As is usually the case when events west of the Jordan River take a dramatic turn, Jordan is the country in the Middle East that will feel the most immediate and potentially far-reaching consequences.
Hamas' sweeping victory in landmark elections last month is no exception. Jordan has been notably cautious in reacting to the Hamas victory, unlike Egypt, which almost immediately repeated calls by Western donor countries for the movement to recognize Israel, disarm and uphold all previous agreements between the Palestinian Authority (PA) and Israel. Jordan, for its part, simply urged all parties to maintain the calm and work for peace.
There are good reasons for Jordan to take careful stock of the situation. Hamas, while originally founded in the Gaza Strip as an outgrowth of the Egyptian Muslim Brotherhood, has maintained very close ties to Jordan's Islamists, and for a long time Hamas' leadership in exile was based in Amman. In addition, the general geopolitical and demographic realities of Jordanian-Palestinian relations make close ties between Palestinians of all political stripes in both Jordan and Palestine inevitable and necessitate good relations between Jordan and the PA, whoever may be at the helm.

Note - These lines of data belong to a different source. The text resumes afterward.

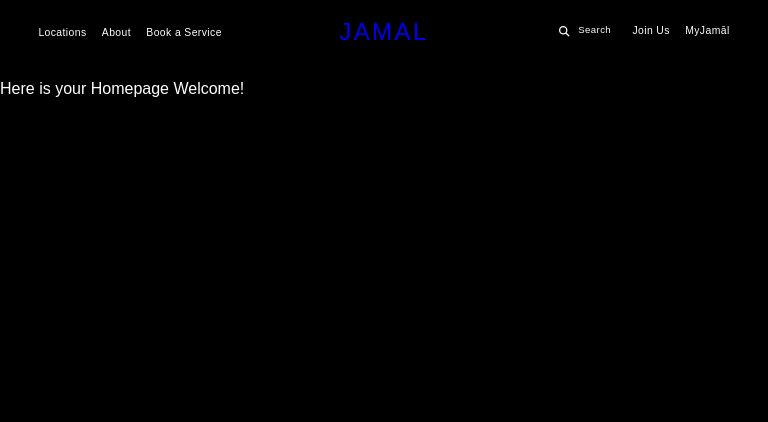
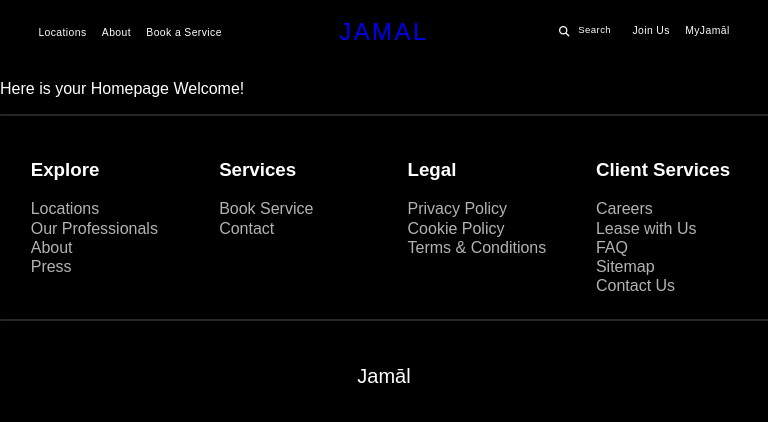
Before and after one commit to AGuyNamedDJ/Jamal, a React app: page / in a window 768 px wide. Built offline with nearby package versions, Linux system fonts and the light colour scheme; no server answers; a web font is replaced by a local one.

Commit message:
CSS Update.

```diff
--- a/public/style.css
+++ b/public/style.css
@@ -30,6 +30,93 @@ body {
 
 #error-image {
     max-width: 50vw;
+}
+
+/* Utilities: Footer */
+.footer {
+    color: white;
+    background-color: black;
+    font: 'Roboto Serif', serif;
+}
+
+.footer-section1 {
+    display: flex;
+    justify-content: space-between;
+    padding: 1vh 4vw;
+    font: 'Roboto Serif', serif;
+}
+
+.column {
+    width: 20%;
+}
+
+.column a {
+    display: block;
+    opacity: 70%;
+    line-height: 2.4vh;
+    text-decoration: none;
+    color: inherit; /* Inherits the color from the parent element */
+    transition: color 0.5s;
+}
+
+.column a:hover {
+    color: #C2B19C; /* Color change on hover */
+}
+
+.column a:active {
+    opacity: 50%; /* Opacity drop when clicked */
+}
+
+.separator {
+    border-top: 0.001px solid white;
+    opacity: 15%;
+    width: 100vw;
+    margin: 2vh 0;
+}
+
+.footer-section2 {
+    text-align: center;
+    padding: 1vh 0;
+    font-size: 2.5vh;
+    font: 'Roboto Serif', serif;
+}
+
+/* iPhone Mini or other*/
+@media only screen
+  and (min-device-width: 375px)
+  and (max-device-width: 812px)
+  and (-webkit-min-device-pixel-ratio: 3) {
+
+    .column h3 {
+        font-size: 1.5vh;
+    }
+
+    .footer-section1 a {
+        font-size: 1.2vh;
+    }
+
+    .footer-section2 {
+        font-size: 2.4vh;
+    }
+}
+
+/* iPhone 15, 15 Pro, 15 Pro Max */
+@media only screen
+  and (min-device-width: 414px)
+  and (max-device-width: 896px)
+  and (-webkit-min-device-pixel-ratio: 3) {
+
+    .column h3 {
+        font-size: 1.5vh;
+    }
+
+    .footer-section1 a {
+        font-size: 1.2vh;
+    }
+
+    .footer-section2 {
+        font-size: 2.4vh;
+    }
 }
 
 /* Utilities: HomePage */
--- a/src/components/utilities/FetchForHomePage.js
+++ b/src/components/utilities/FetchForHomePage.js
@@ -1,6 +1,7 @@
 // Import
 import React, { useState, useEffect } from "react";
 import Navbar from "./Navbar";
+import Footer from "./Footer";
 import { Outlet, useNavigate } from "react-router-dom";
 
 // Create a context
@@ -308,6 +309,7 @@ const FetchForHomepage = () => {
             <div>
                 <Outlet context={contextObject} />
             </div>
+            <Footer />
         </div>
     )
 };
--- /dev/null
+++ b/src/components/utilities/Footer.js
@@ -0,0 +1,47 @@
+// Imports
+import React from 'react';
+import { Link } from 'react-router-dom';
+
+// Footer Component
+const Footer = () => {
+    return (
+        <div className="footer">
+            <hr className="separator" />
+            <div className="footer-section1">
+                <div className="column">
+                    <h3>Explore</h3>
+                    <Link to="/locations">Locations</Link>
+                    <Link to="/professionals">Our Professionals</Link>
+                    <Link to="/about">About</Link>
+                    <Link to="/press">Press</Link>
+                </div>
+                <div className="column">
+                    <h3>Services</h3>
+                    <Link to="/book-service">Book Service</Link>
+                    <Link to="/contact">Contact</Link>
+                </div>
+                <div className="column">
+                    <h3>Legal</h3>
+                    <Link to="/privacy-policy">Privacy Policy</Link>
+                    <Link to="/cookie-policy">Cookie Policy</Link>
+                    <Link to="/terms">Terms & Conditions</Link>
+                </div>
+                <div className="column">
+                    <h3>Client Services</h3>
+                    <Link to="/careers">Careers</Link>
+                    <Link to="/lease">Lease with Us</Link>
+                    <Link to="/faq">FAQ</Link>
+                    <Link to="/sitemap">Sitemap</Link>
+                    <Link to="/contact-us">Contact Us</Link>
+                </div>
+            </div>
+            <hr className="separator" />
+            <div className="footer-section2">
+                <p>Jamāl</p>
+            </div>
+        </div>
+    )
+}
+
+// Export
+export default Footer;
```
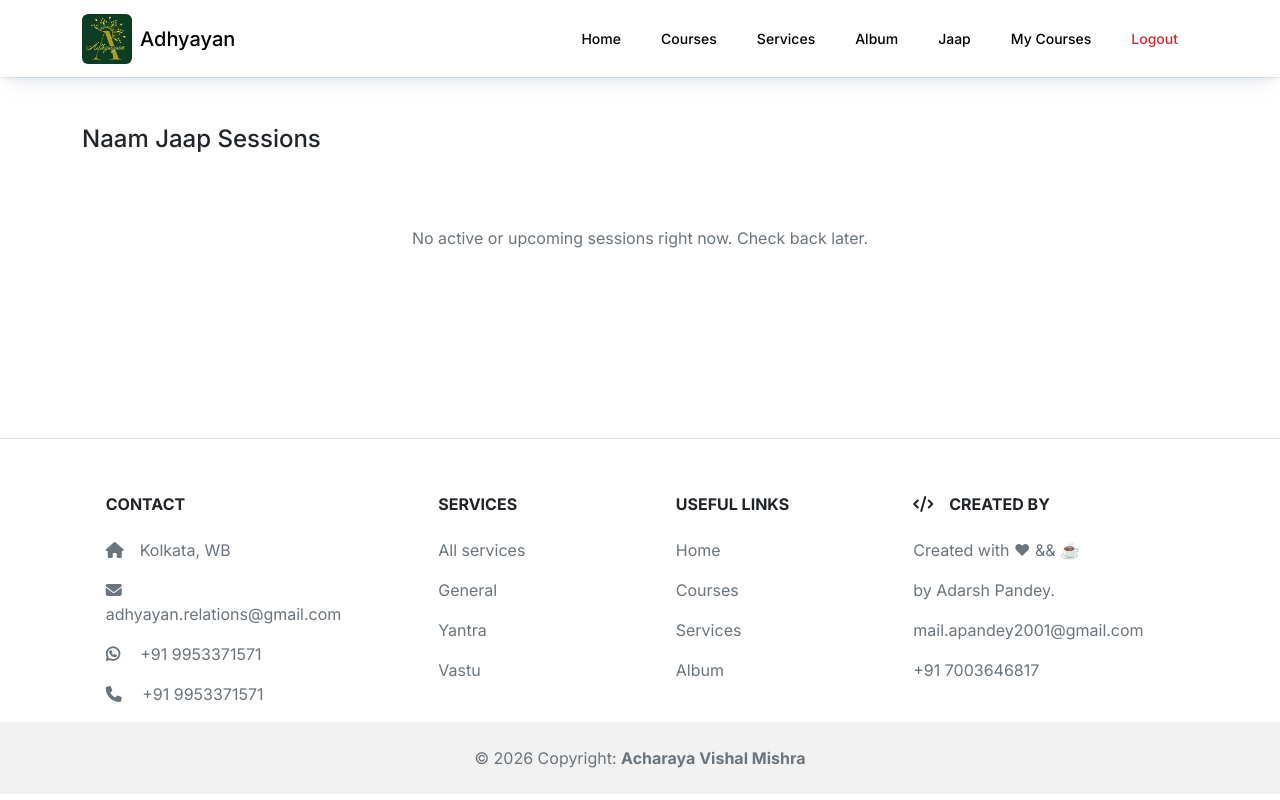
After one commit to adarshpand3y/adhyayan, a Django app: page /jaap in a window 1280 px wide. The commit adds this page. Run offline with Django 5.2, Linux system fonts and the light colour scheme; the visitor is signed in with stand-in values (Sample User, id 1); data that the repository does not hold is empty; some libraries are stand-ins or nearby versions.

Commit message:
Add JaapSession feature for group naam jaap
- Add JaapSession and JaapSessionParticipant models with migrations
- Add chanting room with tap button, spacebar support, and localStorage counter
- Complete mala at 108 taps, POST to server, reset counter
- Detect session end via increment failure and 15s status polling
- Show results leaderboard with total malas and participant count on session end
- Add upcoming sessions with scheduled_at field
- Show live/upcoming/past sessions list with participant counts
- Set timezone to Asia/Kolkata, label all dates with IST

```diff
--- a/adhyayan/settings.py
+++ b/adhyayan/settings.py
@@ -115,7 +115,7 @@ AUTH_PASSWORD_VALIDATORS = [
 
 LANGUAGE_CODE = 'en-us'
 
-TIME_ZONE = 'UTC'
+TIME_ZONE = 'Asia/Kolkata'
 
 USE_I18N = True
 
--- a/mainapp/admin.py
+++ b/mainapp/admin.py
@@ -1,5 +1,5 @@
 from django.contrib import admin
-from .models import AlbumImage, Course, Lecture, PremiumCourse, PremiumLecture, EnrolledCourse
+from .models import AlbumImage, Course, Lecture, PremiumCourse, PremiumLecture, EnrolledCourse, JaapSession, JaapSessionParticipant
 
 # Register your models here.
 admin.site.register(AlbumImage)
@@ -8,3 +8,5 @@ admin.site.register(Lecture)
 admin.site.register(PremiumCourse)
 admin.site.register(PremiumLecture)
 admin.site.register(EnrolledCourse)
+admin.site.register(JaapSession)
+admin.site.register(JaapSessionParticipant)
--- a/mainapp/urls.py
+++ b/mainapp/urls.py
@@ -20,4 +20,8 @@ urlpatterns = [
     path('my-courses', views.my_courses, name="my_courses"),
     path('study/<slug:courseslug>', views.study, name="study"),
     path('study/<slug:courseslug>/<slug:lectureslug>', views.study_lecture, name="study_lecture"),
+    path('jaap', views.jaap_sessions, name="jaap_sessions"),
+    path('jaap/<uuid:session_id>', views.jaap_room, name="jaap_room"),
+    path('jaap/<uuid:session_id>/status', views.jaap_status, name="jaap_status"),
+    path('jaap/<uuid:session_id>/increment', views.jaap_increment, name="jaap_increment"),
 ]
--- a/mainapp/views.py
+++ b/mainapp/views.py
@@ -6,8 +6,12 @@ from django.contrib.auth import authenticate, login as auth_login, logout as aut
 from django.contrib.auth.models import User
 from django.contrib.auth.decorators import login_required
 from django.contrib import messages
-from .models import AlbumImage, Course, EnrolledCourse, Lecture, PremiumCourse, PremiumLecture
+from django.http import JsonResponse
+from django.views.decorators.http import require_POST
+from .models import AlbumImage, Course, EnrolledCourse, Lecture, PremiumCourse, PremiumLecture, JaapSession, JaapSessionParticipant
 from .r2 import get_master_manifest, get_sub_playlist_with_presigned_segments
+from django.db.models import Count, Sum
+from django.utils import timezone
 from django.core.paginator import Paginator, EmptyPage, PageNotAnInteger
 
 
@@ -222,3 +226,48 @@ def study_lecture(request, courseslug, lectureslug):
         'manifest_url': f"/course/premium/{courseslug}/{lectureslug}/manifest.m3u8",
     }
     return render(request, 'study_lecture.html', context)
+
+@login_required(login_url='/login')
+def jaap_sessions(request):
+    now = timezone.now()
+    active_sessions = JaapSession.objects.filter(is_active=True).annotate(participant_count=Count('participants')).order_by('-created_at')
+    upcoming_sessions = JaapSession.objects.filter(is_active=False, scheduled_at__gt=now).annotate(participant_count=Count('participants')).order_by('scheduled_at')
+    past_sessions = JaapSession.objects.filter(is_active=False).exclude(scheduled_at__gt=now).annotate(participant_count=Count('participants')).order_by('-created_at')[:10]
+    return render(request, 'jaap_sessions.html', {
+        'active_sessions': active_sessions,
+        'upcoming_sessions': upcoming_sessions,
+        'past_sessions': past_sessions,
+    })
+
+@login_required(login_url='/login')
+def jaap_room(request, session_id):
+    session = get_object_or_404(JaapSession, id=session_id)
+    participant = JaapSessionParticipant.objects.filter(session=session, user=request.user).first()
+    participants = None
+    total_malas = None
+    if not session.is_active:
+        participants = session.participants.select_related('user').order_by('-mala_count')
+        total_malas = participants.aggregate(total=Sum('mala_count'))['total'] or 0
+    participant_count = session.participants.count()
+    return render(request, 'jaap_room.html', {
+        'session': session,
+        'participant': participant,
+        'participants': participants,
+        'total_malas': total_malas,
+        'participant_count': participant_count,
+    })
+
+def jaap_status(request, session_id):
+    session = get_object_or_404(JaapSession, id=session_id)
+    return JsonResponse({'is_active': session.is_active})
+
+@require_POST
+@login_required(login_url='/login')
+def jaap_increment(request, session_id):
+    session = get_object_or_404(JaapSession, id=session_id, is_active=True)
+    participant, _ = JaapSessionParticipant.objects.get_or_create(
+        session=session, user=request.user
+    )
+    participant.mala_count += 1
+    participant.save()
+    return JsonResponse({'mala_count': participant.mala_count})
--- a/templates/base.html
+++ b/templates/base.html
@@ -40,6 +40,11 @@
 
 <body>
   <style>
+    p a {
+      text-decoration: none !important;
+      color: inherit;
+    }
+
     .min-ht {
       min-height: calc(100vh - 420px - 67px) !important;
     }
@@ -143,6 +148,9 @@
             <a class="nav-link" href="/album">Album</a>
           </li>
           {% if user.is_authenticated %}
+          <li class="nav-item">
+            <a class="nav-link" href="{% url 'jaap_sessions' %}">Jaap</a>
+          </li>
           <li class="nav-item">
             <a class="nav-link" href="{% url 'my_courses' %}">
               My Courses
--- /dev/null
+++ b/templates/jaap_sessions.html
@@ -0,0 +1,72 @@
+{% extends "base.html" %}
+
+{% block title %}Jaap Sessions{% endblock title %}
+{% block metadesc %}Join a naam jaap session{% endblock metadesc %}
+{% block ogtitle %}Jaap Sessions{% endblock ogtitle %}
+{% block ogdesc %}Join a naam jaap session{% endblock ogdesc %}
+{% block twtitle %}Jaap Sessions{% endblock twtitle %}
+{% block twdesc %}Join a naam jaap session{% endblock twdesc %}
+
+{% block body %}
+<div class="container my-5">
+    <h4 class="mb-4">Naam Jaap Sessions</h4>
+
+    {% if active_sessions %}
+    <h6 class="text-uppercase text-muted small fw-semibold mb-3">Live Now</h6>
+    <div class="mb-5">
+        {% for session in active_sessions %}
+        <div class="card mb-3">
+        <div class="card-body d-flex align-items-center justify-content-between">
+                <div>
+                    <h5 class="mb-1">{{ session.name }}</h5>
+                    <span class="text-muted small">{{ session.god_name }} &middot; {{ session.participant_count }} participant{{ session.participant_count|pluralize }}</span>
+                </div>
+                <div class="d-flex align-items-center gap-3">
+                    <span class="badge rounded-pill text-bg-success px-3 py-2">Live</span>
+                    <a href="{% url 'jaap_room' session_id=session.id %}" class="btn btn-primary">Join</a>
+                </div>
+            </div>
+        </div>
+        {% endfor %}
+    </div>
+    {% endif %}
+
+    {% if not active_sessions and not upcoming_sessions %}
+        <div class="text-center py-5 text-muted">
+            <p class="mb-0">No active or upcoming sessions right now. Check back later.</p>
+        </div>
+    {% endif %}
+
+    {% if upcoming_sessions %}
+    <h6 class="text-uppercase text-muted small fw-semibold mb-3">Upcoming</h6>
+    <div class="mb-5">
+        {% for session in upcoming_sessions %}
+        <div class="card mb-3">
+        <div class="card-body d-flex align-items-center justify-content-between">
+                <div>
+                    <h5 class="mb-1">{{ session.name }}</h5>
+                    <span class="text-muted small">{{ session.god_name }} &middot; {{ session.scheduled_at|date:"d M Y, g:i A" }} IST</span>
+                </div>
+                <span class="badge rounded-pill text-bg-secondary px-3 py-2">Upcoming</span>
+            </div>
+        </div>
+        {% endfor %}
+    </div>
+    {% endif %}
+
+    {% if past_sessions %}
+    <h6 class="text-uppercase text-muted small fw-semibold mb-3">Past Sessions</h6>
+    {% for session in past_sessions %}
+    <div class="card mb-3">
+        <div class="card-body d-flex align-items-center justify-content-between">
+            <div>
+                <h6 class="mb-1">{{ session.name }}</h6>
+                <span class="text-muted small">{{ session.god_name }} &middot; {{ session.created_at|date:"d M Y" }} &middot; {{ session.participant_count }} participant{{ session.participant_count|pluralize }}</span>
+            </div>
+            <a href="{% url 'jaap_room' session_id=session.id %}" class="btn btn-outline-secondary btn-sm">View Results</a>
+        </div>
+    </div>
+    {% endfor %}
+    {% endif %}
+</div>
+{% endblock body %}
```
Also changed, not shown: mainapp/models.py (+25 -0 lines), templates/jaap_room.html (added, +198 -0 lines), mainapp/migrations/0038_jaapsession_jaapsessionparticipant.py (added), mainapp/migrations/0039_jaapsession_scheduled_at_alter_jaapsession_god_name.py (added).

But Jordan's relationship with its own Islamists has been uneasy in recent years. Traditionally, the Hashemites, unique among ruling regimes in the region, maintained close relations with Jordan's Muslim Brotherhood. The political arm of the Brotherhood, the Islamic Action Front (IAF), has been allowed to maintain its dominance over the country's professional associations and has had a fair shot at Parliament, where the IAF currently makes up the single largest opposition bloc with 17 out of 110 seats. Jordanian governments usually include one or two portfolios set aside for independents close to the IAF.
The late King Hussein was not about to let his good relations with the Brotherhood get in the way of what he saw as the overriding importance of the Jordanian-Israeli peace treaty, and greater democratic openness enacted in 1988 was curbed to ensure no parliamentary opposition to the treaty in the new Parliament in 1993. Nevertheless, the king clearly valued the relationship, even though the Muslim Brotherhood remained, and continues to remain, implacably opposed to the 1994 peace treaty.
Israel's attempted assassination of
current Hamas leader Khaled Meshaal in 1996 was therefore taken as a personal affront to the king and interpreted as an attempt by Israel to jeopardize Hashemite relations with both Hamas and Jordan's Islamists. King Hussein wasted no time in exacting the maximum political price he could from Israel in return, including the release from prison of Hamas' spiritual leader Sheikh Ahmad Yassin.
His son, King Abdullah, however, has taken a more confrontational approach with Hamas and Jordan's Islamists. In 1999, only six months into his reign, commercial offices in Amman registered under the names of Hamas leaders were shut down, Hamas activists were detained, and arrest warrants were issued against five Hamas leaders: Meshaal, politburo members Musa Abu Marzouq, Sami Khater, Izzat Rasheq, and spokesperson Ibrahim Ghosheh.
Jordan insisted it would no longer tolerate that "Jordanian citizens work for a non-Jordanian organization from Jordanian territory," and the five, who were on a visit to Iran at the time, were charged with membership in an illegal organization, possession and stockpiling of illegal weapons, illegal fundraising, armed activities, and use of forged documents. Upon their return to Amman, Meshaal and his colleagues were arrested at the airport and eventually all deported.
Internally, the regime most recently confronted the IAF with the government's attempt to include a clause in Jordan's political parties' law that would make it illegal for a political party to base itself exclusively on religious foundations. Ostensibly, the clause is meant as a safeguard for minorities, but the IAF sees it as a direct attempt at curbing its potential for growth and greater influence.
That political parties' law has also been the subject of some criticism from Washington, where Jordan so far has managed to stay under the U.S. administration's radar for greater democratization. With Hamas' victory, American pressure is liable to diminish. But Jordan is facing a new dilemma: a successful Hamas will increase the popularity of Jordan's Islamists and render it more difficult to curb their influence. A failed Hamas potentially poses an even more serious problem, particularly if the movement fails because of external pressure, and the PA itself collapses or a civil war breaks out.
The records of Hamas and Jordan suggest that both sides will take highly pragmatic, if slightly uncomfortable, positions vis-a-vis each other. Each is aware of its importance to the other, and while no outright thaw in relations is likely in the near future, some warming can be expected.
Omar Karmi is The Jordan Times correspondent in Jerusalem. This commentary first appeared at bitterlemons-international.org, an online newsletter.